Research into privacy, security, and information controls of popular applications.
This report examines the encryption that protects meetings in the popular Zoom teleconference app. We find that Zoom has “rolled their own” encryption scheme, which has significant weaknesses. In addition, we identify potential areas of concern in Zoom’s infrastructure, including observing the transmission of meeting encryption keys to China.
This report provides an in-depth legal and policy analysis of technology-facilitated intimate partner surveillance (IPS) under Canadian law. Stalkerware apps are designed to facilitate remote surveillance of an individual’s mobile device use with the surveillance often being covert or advertised as such. Despite increasing recognition of the prevalence of technology-enabled intimate partner abuse and harassment, the legality of the creation, sale, and use of consumer-level spyware apps has not yet been closely considered by Canadian courts, legislators, or regulators.

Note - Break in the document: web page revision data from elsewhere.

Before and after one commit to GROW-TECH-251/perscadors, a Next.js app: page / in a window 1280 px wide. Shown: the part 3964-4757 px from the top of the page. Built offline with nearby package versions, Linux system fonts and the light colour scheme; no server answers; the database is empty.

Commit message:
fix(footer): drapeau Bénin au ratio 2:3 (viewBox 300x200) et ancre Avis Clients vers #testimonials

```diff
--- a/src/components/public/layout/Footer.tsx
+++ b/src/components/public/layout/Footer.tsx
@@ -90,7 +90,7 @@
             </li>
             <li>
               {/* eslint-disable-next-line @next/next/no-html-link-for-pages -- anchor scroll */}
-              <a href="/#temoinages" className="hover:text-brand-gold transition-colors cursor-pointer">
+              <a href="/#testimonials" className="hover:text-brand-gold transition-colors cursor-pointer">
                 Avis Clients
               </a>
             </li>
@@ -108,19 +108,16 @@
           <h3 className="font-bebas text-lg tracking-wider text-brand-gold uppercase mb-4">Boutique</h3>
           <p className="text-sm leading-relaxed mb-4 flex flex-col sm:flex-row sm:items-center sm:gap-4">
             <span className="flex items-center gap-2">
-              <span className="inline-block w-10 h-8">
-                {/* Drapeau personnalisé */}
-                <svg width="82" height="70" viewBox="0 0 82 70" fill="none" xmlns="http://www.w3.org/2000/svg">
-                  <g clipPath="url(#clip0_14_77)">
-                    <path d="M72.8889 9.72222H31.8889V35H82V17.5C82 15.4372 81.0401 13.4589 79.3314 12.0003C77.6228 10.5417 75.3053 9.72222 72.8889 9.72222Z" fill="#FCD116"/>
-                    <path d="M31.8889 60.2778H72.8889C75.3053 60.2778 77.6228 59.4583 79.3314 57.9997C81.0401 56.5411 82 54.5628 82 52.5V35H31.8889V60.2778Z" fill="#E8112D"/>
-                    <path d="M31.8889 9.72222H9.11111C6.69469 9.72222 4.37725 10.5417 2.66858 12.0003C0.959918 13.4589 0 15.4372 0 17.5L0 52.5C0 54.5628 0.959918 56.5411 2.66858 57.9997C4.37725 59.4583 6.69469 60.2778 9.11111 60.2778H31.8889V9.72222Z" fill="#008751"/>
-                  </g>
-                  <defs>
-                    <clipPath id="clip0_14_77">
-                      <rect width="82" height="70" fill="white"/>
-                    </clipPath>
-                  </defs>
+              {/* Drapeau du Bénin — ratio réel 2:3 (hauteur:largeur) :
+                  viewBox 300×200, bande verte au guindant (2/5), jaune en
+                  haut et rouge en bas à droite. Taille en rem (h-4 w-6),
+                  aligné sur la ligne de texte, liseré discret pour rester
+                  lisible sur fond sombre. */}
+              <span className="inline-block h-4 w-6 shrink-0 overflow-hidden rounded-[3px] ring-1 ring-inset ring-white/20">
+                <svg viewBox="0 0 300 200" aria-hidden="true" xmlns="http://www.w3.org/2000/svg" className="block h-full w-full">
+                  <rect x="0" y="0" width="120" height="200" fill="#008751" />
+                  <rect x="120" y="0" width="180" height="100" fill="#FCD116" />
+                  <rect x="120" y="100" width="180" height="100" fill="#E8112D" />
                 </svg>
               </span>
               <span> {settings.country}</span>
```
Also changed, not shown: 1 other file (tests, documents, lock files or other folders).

This report was collaboratively written by researchers from computer science, political science, criminology, law, and journalism studies. As befits their expertise, the report is divided into several parts, with each focusing on specific aspects of the consumer spyware ecosystem, which includes: technical elements associated stalkerware applications, stalkerware companies’ marketing activities and public policies, and these companies’ compliance with Canadian federal commercial privacy legislation.
End-to-end encrypted messaging is effective at protecting the content of your messages from being read as they travel across the Internet to your friends and family. This is why the Citizen Lab has released Secure Your Chats: a Net Alert resource that outlines how to safely use end-to-end encryption.